═══ DATA ═══
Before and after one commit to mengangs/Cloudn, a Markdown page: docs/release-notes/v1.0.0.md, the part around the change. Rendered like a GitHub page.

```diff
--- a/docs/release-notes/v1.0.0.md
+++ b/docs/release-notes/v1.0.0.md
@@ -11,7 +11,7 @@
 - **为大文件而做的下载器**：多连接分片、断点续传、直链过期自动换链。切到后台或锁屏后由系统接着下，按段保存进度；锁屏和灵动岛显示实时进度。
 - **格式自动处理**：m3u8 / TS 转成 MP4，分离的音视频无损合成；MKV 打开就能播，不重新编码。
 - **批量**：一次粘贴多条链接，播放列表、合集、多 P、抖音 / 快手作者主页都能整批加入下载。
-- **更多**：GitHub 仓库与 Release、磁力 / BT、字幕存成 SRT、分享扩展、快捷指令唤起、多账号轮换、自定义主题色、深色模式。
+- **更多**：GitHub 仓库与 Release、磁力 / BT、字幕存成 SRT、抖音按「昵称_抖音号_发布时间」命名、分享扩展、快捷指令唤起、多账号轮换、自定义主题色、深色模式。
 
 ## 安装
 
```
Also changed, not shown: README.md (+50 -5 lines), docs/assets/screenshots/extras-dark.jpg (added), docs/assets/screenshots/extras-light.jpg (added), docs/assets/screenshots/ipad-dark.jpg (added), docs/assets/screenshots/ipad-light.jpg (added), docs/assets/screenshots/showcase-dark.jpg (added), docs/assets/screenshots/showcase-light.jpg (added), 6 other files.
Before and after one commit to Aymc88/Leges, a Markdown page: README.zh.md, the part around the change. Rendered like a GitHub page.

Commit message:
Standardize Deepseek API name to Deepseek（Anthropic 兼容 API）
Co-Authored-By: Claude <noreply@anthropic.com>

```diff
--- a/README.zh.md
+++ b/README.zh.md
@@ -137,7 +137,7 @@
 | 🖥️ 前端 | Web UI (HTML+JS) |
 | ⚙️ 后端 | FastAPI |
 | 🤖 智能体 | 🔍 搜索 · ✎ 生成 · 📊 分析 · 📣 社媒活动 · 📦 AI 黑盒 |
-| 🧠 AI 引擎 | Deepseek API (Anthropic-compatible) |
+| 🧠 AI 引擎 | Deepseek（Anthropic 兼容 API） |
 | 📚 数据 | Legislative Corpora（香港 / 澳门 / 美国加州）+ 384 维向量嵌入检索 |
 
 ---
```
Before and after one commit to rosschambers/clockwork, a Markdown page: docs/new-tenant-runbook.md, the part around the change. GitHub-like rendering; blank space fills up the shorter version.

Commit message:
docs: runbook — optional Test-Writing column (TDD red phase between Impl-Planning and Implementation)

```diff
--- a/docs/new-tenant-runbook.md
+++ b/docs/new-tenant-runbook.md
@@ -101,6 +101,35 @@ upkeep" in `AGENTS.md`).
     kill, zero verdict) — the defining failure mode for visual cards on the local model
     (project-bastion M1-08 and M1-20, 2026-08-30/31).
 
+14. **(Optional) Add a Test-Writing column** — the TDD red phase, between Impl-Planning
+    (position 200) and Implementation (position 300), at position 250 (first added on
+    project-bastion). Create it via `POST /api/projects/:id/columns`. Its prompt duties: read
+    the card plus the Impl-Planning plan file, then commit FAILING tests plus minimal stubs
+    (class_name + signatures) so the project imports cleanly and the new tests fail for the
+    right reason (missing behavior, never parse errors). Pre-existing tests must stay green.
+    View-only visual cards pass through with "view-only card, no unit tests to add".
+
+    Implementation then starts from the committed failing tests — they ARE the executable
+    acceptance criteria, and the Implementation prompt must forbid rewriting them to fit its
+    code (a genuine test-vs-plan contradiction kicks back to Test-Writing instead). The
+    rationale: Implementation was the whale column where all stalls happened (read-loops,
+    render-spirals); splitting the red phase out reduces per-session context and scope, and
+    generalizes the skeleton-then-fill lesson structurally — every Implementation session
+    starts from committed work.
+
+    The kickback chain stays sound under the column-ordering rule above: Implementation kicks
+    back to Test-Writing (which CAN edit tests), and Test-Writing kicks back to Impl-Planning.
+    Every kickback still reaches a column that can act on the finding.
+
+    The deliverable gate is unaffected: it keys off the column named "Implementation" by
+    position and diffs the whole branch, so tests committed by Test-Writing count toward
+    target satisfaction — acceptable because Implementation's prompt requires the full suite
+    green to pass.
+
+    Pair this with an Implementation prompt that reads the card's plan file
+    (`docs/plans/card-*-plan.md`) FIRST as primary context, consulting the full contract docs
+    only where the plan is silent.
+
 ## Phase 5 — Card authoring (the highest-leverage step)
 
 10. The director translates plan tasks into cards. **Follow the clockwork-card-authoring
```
═══
**TO DO**.
Output each record precisely as written.

**RESPONSE AREA**.
Before and after one commit to mengangs/Cloudn, a Markdown page: docs/release-notes/v1.0.0.md, the part around the change. Rendered like a GitHub page.

```diff
--- a/docs/release-notes/v1.0.0.md
+++ b/docs/release-notes/v1.0.0.md
@@ -11,7 +11,7 @@
 - **为大文件而做的下载器**：多连接分片、断点续传、直链过期自动换链。切到后台或锁屏后由系统接着下，按段保存进度；锁屏和灵动岛显示实时进度。
 - **格式自动处理**：m3u8 / TS 转成 MP4，分离的音视频无损合成；MKV 打开就能播，不重新编码。
 - **批量**：一次粘贴多条链接，播放列表、合集、多 P、抖音 / 快手作者主页都能整批加入下载。
-- **更多**：GitHub 仓库与 Release、磁力 / BT、字幕存成 SRT、分享扩展、快捷指令唤起、多账号轮换、自定义主题色、深色模式。
+- **更多**：GitHub 仓库与 Release、磁力 / BT、字幕存成 SRT、抖音按「昵称_抖音号_发布时间」命名、分享扩展、快捷指令唤起、多账号轮换、自定义主题色、深色模式。
 
 ## 安装
 
```
Also changed, not shown: README.md (+50 -5 lines), docs/assets/screenshots/extras-dark.jpg (added), docs/assets/screenshots/extras-light.jpg (added), docs/assets/screenshots/ipad-dark.jpg (added), docs/assets/screenshots/ipad-light.jpg (added), docs/assets/screenshots/showcase-dark.jpg (added), docs/assets/screenshots/showcase-light.jpg (added), 6 other files.
Before and after one commit to Aymc88/Leges, a Markdown page: README.zh.md, the part around the change. Rendered like a GitHub page.

Commit message:
Standardize Deepseek API name to Deepseek（Anthropic 兼容 API）
Co-Authored-By: Claude <noreply@anthropic.com>

```diff
--- a/README.zh.md
+++ b/README.zh.md
@@ -137,7 +137,7 @@
 | 🖥️ 前端 | Web UI (HTML+JS) |
 | ⚙️ 后端 | FastAPI |
 | 🤖 智能体 | 🔍 搜索 · ✎ 生成 · 📊 分析 · 📣 社媒活动 · 📦 AI 黑盒 |
-| 🧠 AI 引擎 | Deepseek API (Anthropic-compatible) |
+| 🧠 AI 引擎 | Deepseek（Anthropic 兼容 API） |
 | 📚 数据 | Legislative Corpora（香港 / 澳门 / 美国加州）+ 384 维向量嵌入检索 |
 
 ---
```
Before and after one commit to rosschambers/clockwork, a Markdown page: docs/new-tenant-runbook.md, the part around the change. GitHub-like rendering; blank space fills up the shorter version.

Commit message:
docs: runbook — optional Test-Writing column (TDD red phase between Impl-Planning and Implementation)

```diff
--- a/docs/new-tenant-runbook.md
+++ b/docs/new-tenant-runbook.md
@@ -101,6 +101,35 @@ upkeep" in `AGENTS.md`).
     kill, zero verdict) — the defining failure mode for visual cards on the local model
     (project-bastion M1-08 and M1-20, 2026-08-30/31).
 
+14. **(Optional) Add a Test-Writing column** — the TDD red phase, between Impl-Planning
+    (position 200) and Implementation (position 300), at position 250 (first added on
+    project-bastion). Create it via `POST /api/projects/:id/columns`. Its prompt duties: read
+    the card plus the Impl-Planning plan file, then commit FAILING tests plus minimal stubs
+    (class_name + signatures) so the project imports cleanly and the new tests fail for the
+    right reason (missing behavior, never parse errors). Pre-existing tests must stay green.
+    View-only visual cards pass through with "view-only card, no unit tests to add".
+
+    Implementation then starts from the committed failing tests — they ARE the executable
+    acceptance criteria, and the Implementation prompt must forbid rewriting them to fit its
+    code (a genuine test-vs-plan contradiction kicks back to Test-Writing instead). The
+    rationale: Implementation was the whale column where all stalls happened (read-loops,
+    render-spirals); splitting the red phase out reduces per-session context and scope, and
+    generalizes the skeleton-then-fill lesson structurally — every Implementation session
+    starts from committed work.
+
+    The kickback chain stays sound under the column-ordering rule above: Implementation kicks
+    back to Test-Writing (which CAN edit tests), and Test-Writing kicks back to Impl-Planning.
+    Every kickback still reaches a column that can act on the finding.
+
+    The deliverable gate is unaffected: it keys off the column named "Implementation" by
+    position and diffs the whole branch, so tests committed by Test-Writing count toward
+    target satisfaction — acceptable because Implementation's prompt requires the full suite
+    green to pass.
+
+    Pair this with an Implementation prompt that reads the card's plan file
+    (`docs/plans/card-*-plan.md`) FIRST as primary context, consulting the full contract docs
+    only where the plan is silent.
+
 ## Phase 5 — Card authoring (the highest-leverage step)
 
 10. The director translates plan tasks into cards. **Follow the clockwork-card-authoring
```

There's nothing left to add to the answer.